Description of the task ▸ Output each record verbatim, with pictures left out.

◇ ◇ ◇ ◇

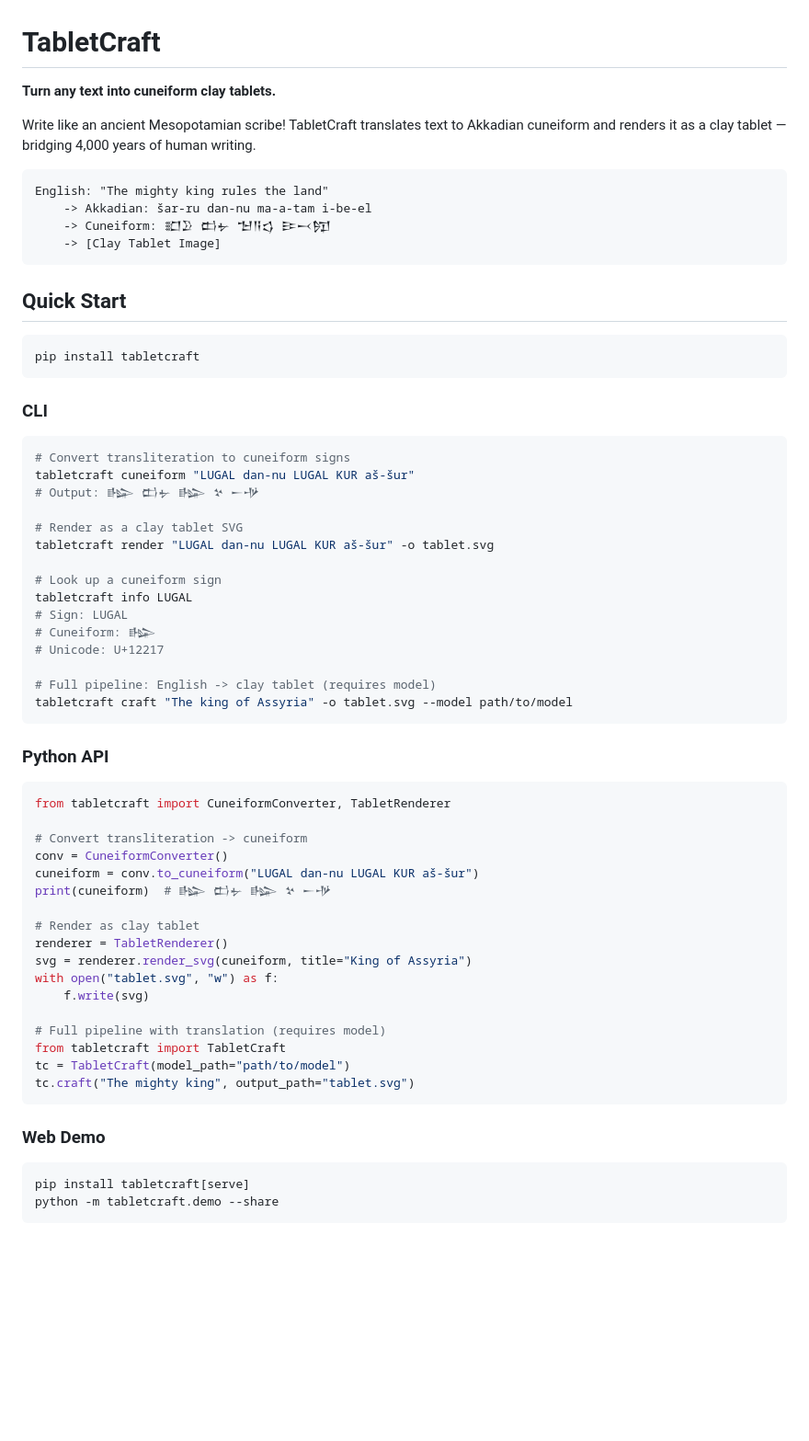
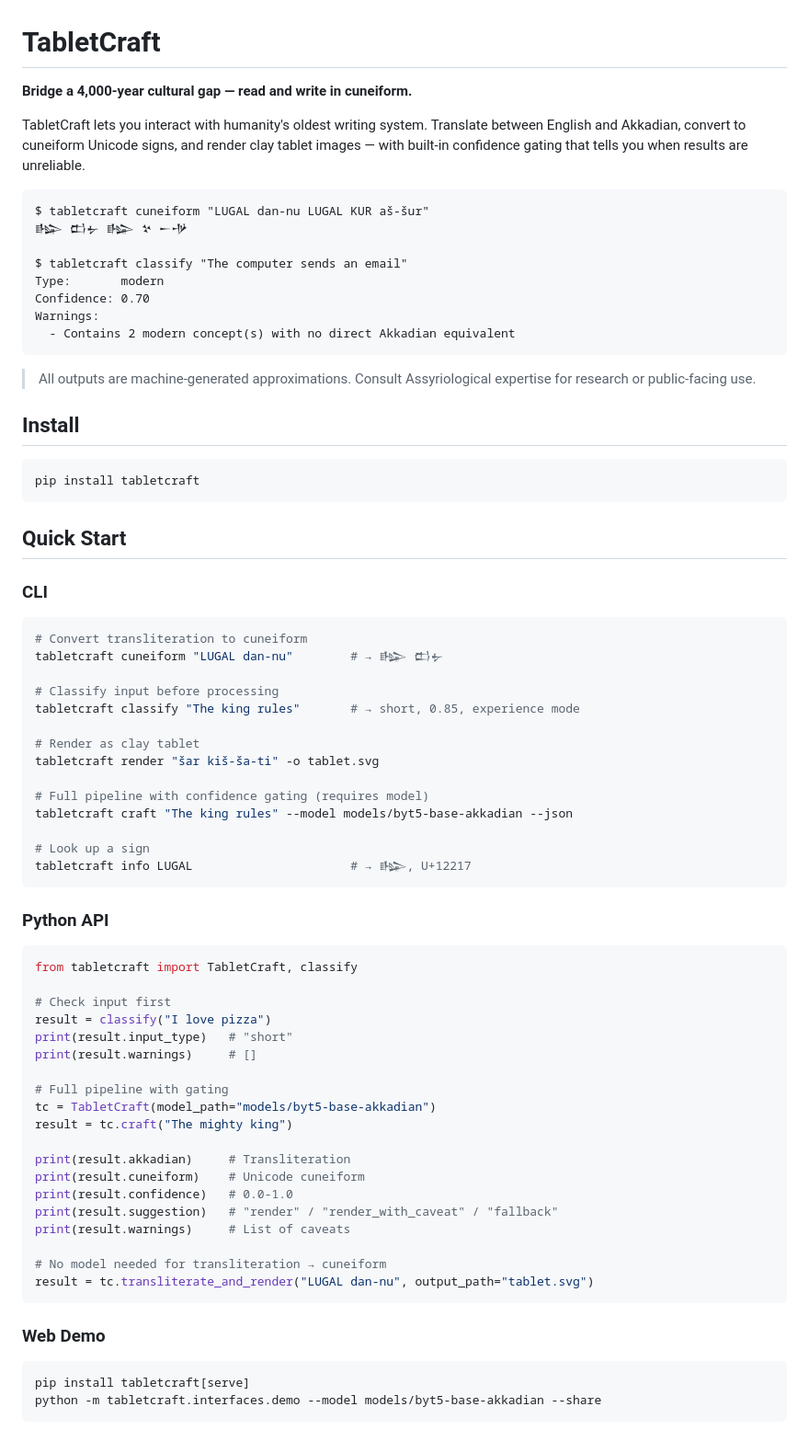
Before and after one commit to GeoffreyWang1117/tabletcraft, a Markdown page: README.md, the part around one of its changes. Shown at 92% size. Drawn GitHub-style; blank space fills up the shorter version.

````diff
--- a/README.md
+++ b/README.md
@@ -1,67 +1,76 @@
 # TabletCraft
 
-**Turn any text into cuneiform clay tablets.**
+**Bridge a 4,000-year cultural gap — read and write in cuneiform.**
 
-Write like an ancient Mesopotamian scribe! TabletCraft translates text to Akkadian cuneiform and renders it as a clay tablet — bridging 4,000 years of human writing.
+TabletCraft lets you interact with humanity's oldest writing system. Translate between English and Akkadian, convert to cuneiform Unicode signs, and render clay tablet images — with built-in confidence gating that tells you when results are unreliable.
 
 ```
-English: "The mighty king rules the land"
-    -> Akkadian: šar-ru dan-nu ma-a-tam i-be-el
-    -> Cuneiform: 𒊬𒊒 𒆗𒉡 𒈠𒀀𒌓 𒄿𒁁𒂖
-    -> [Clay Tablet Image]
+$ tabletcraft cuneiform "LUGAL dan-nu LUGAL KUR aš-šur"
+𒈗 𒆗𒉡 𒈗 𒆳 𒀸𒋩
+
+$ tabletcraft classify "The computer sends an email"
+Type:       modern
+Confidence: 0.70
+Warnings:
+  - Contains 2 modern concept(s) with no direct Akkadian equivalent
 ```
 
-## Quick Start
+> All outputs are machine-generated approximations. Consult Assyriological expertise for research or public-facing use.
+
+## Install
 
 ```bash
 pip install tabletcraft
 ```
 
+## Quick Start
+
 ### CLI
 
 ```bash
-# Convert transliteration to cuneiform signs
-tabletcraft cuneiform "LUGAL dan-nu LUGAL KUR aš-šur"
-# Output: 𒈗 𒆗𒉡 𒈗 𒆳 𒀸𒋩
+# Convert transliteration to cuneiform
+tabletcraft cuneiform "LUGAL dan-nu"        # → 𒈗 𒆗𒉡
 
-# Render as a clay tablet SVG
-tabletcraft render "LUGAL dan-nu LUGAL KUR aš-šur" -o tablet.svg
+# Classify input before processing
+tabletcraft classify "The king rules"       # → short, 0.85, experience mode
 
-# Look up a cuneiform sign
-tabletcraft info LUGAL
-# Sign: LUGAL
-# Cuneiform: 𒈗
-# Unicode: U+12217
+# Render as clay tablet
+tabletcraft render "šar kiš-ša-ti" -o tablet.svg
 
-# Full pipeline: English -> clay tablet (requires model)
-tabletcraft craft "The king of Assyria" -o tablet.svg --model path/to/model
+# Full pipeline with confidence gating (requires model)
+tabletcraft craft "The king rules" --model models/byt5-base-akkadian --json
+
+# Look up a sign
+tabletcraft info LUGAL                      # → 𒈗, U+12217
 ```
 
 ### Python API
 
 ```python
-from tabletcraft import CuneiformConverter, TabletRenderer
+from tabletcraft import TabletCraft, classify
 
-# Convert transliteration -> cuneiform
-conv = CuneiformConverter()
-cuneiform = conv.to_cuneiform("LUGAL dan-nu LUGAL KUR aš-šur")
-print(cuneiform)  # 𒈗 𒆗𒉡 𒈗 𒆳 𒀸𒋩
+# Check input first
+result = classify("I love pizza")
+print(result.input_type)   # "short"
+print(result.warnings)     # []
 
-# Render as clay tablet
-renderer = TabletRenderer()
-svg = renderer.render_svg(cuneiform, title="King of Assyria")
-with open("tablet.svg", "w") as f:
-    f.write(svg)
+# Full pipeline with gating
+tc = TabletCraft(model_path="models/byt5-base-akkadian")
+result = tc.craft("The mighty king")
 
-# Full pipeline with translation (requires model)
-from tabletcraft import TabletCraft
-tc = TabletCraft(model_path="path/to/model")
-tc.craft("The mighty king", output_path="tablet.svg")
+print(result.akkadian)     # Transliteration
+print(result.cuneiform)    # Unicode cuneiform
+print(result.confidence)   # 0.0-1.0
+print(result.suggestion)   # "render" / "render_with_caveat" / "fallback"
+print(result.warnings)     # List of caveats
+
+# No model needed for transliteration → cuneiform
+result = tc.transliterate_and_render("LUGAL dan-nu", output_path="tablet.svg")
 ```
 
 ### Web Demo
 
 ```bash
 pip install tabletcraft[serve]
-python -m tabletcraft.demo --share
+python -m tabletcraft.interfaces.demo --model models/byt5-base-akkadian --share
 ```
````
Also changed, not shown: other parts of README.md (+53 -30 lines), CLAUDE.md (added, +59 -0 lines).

◇ ◇ ◇ ◇

Finished task ▸
Before and after one commit to GeoffreyWang1117/tabletcraft, a Markdown page: README.md, the part around one of its changes. Shown at 92% size. Drawn GitHub-style; blank space fills up the shorter version.

````diff
--- a/README.md
+++ b/README.md
@@ -1,67 +1,76 @@
 # TabletCraft
 
-**Turn any text into cuneiform clay tablets.**
+**Bridge a 4,000-year cultural gap — read and write in cuneiform.**
 
-Write like an ancient Mesopotamian scribe! TabletCraft translates text to Akkadian cuneiform and renders it as a clay tablet — bridging 4,000 years of human writing.
+TabletCraft lets you interact with humanity's oldest writing system. Translate between English and Akkadian, convert to cuneiform Unicode signs, and render clay tablet images — with built-in confidence gating that tells you when results are unreliable.
 
 ```
-English: "The mighty king rules the land"
-    -> Akkadian: šar-ru dan-nu ma-a-tam i-be-el
-    -> Cuneiform: 𒊬𒊒 𒆗𒉡 𒈠𒀀𒌓 𒄿𒁁𒂖
-    -> [Clay Tablet Image]
+$ tabletcraft cuneiform "LUGAL dan-nu LUGAL KUR aš-šur"
+𒈗 𒆗𒉡 𒈗 𒆳 𒀸𒋩
+
+$ tabletcraft classify "The computer sends an email"
+Type:       modern
+Confidence: 0.70
+Warnings:
+  - Contains 2 modern concept(s) with no direct Akkadian equivalent
 ```
 
-## Quick Start
+> All outputs are machine-generated approximations. Consult Assyriological expertise for research or public-facing use.
+
+## Install
 
 ```bash
 pip install tabletcraft
 ```
 
+## Quick Start
+
 ### CLI
 
 ```bash
-# Convert transliteration to cuneiform signs
-tabletcraft cuneiform "LUGAL dan-nu LUGAL KUR aš-šur"
-# Output: 𒈗 𒆗𒉡 𒈗 𒆳 𒀸𒋩
+# Convert transliteration to cuneiform
+tabletcraft cuneiform "LUGAL dan-nu"        # → 𒈗 𒆗𒉡
 
-# Render as a clay tablet SVG
-tabletcraft render "LUGAL dan-nu LUGAL KUR aš-šur" -o tablet.svg
+# Classify input before processing
+tabletcraft classify "The king rules"       # → short, 0.85, experience mode
 
-# Look up a cuneiform sign
-tabletcraft info LUGAL
-# Sign: LUGAL
-# Cuneiform: 𒈗
-# Unicode: U+12217
+# Render as clay tablet
+tabletcraft render "šar kiš-ša-ti" -o tablet.svg
 
-# Full pipeline: English -> clay tablet (requires model)
-tabletcraft craft "The king of Assyria" -o tablet.svg --model path/to/model
+# Full pipeline with confidence gating (requires model)
+tabletcraft craft "The king rules" --model models/byt5-base-akkadian --json
+
+# Look up a sign
+tabletcraft info LUGAL                      # → 𒈗, U+12217
 ```
 
 ### Python API
 
 ```python
-from tabletcraft import CuneiformConverter, TabletRenderer
+from tabletcraft import TabletCraft, classify
 
-# Convert transliteration -> cuneiform
-conv = CuneiformConverter()
-cuneiform = conv.to_cuneiform("LUGAL dan-nu LUGAL KUR aš-šur")
-print(cuneiform)  # 𒈗 𒆗𒉡 𒈗 𒆳 𒀸𒋩
+# Check input first
+result = classify("I love pizza")
+print(result.input_type)   # "short"
+print(result.warnings)     # []
 
-# Render as clay tablet
-renderer = TabletRenderer()
-svg = renderer.render_svg(cuneiform, title="King of Assyria")
-with open("tablet.svg", "w") as f:
-    f.write(svg)
+# Full pipeline with gating
+tc = TabletCraft(model_path="models/byt5-base-akkadian")
+result = tc.craft("The mighty king")
 
-# Full pipeline with translation (requires model)
-from tabletcraft import TabletCraft
-tc = TabletCraft(model_path="path/to/model")
-tc.craft("The mighty king", output_path="tablet.svg")
+print(result.akkadian)     # Transliteration
+print(result.cuneiform)    # Unicode cuneiform
+print(result.confidence)   # 0.0-1.0
+print(result.suggestion)   # "render" / "render_with_caveat" / "fallback"
+print(result.warnings)     # List of caveats
+
+# No model needed for transliteration → cuneiform
+result = tc.transliterate_and_render("LUGAL dan-nu", output_path="tablet.svg")
 ```
 
 ### Web Demo
 
 ```bash
 pip install tabletcraft[serve]
-python -m tabletcraft.demo --share
+python -m tabletcraft.interfaces.demo --model models/byt5-base-akkadian --share
 ```
````
Also changed, not shown: other parts of README.md (+53 -30 lines), CLAUDE.md (added, +59 -0 lines).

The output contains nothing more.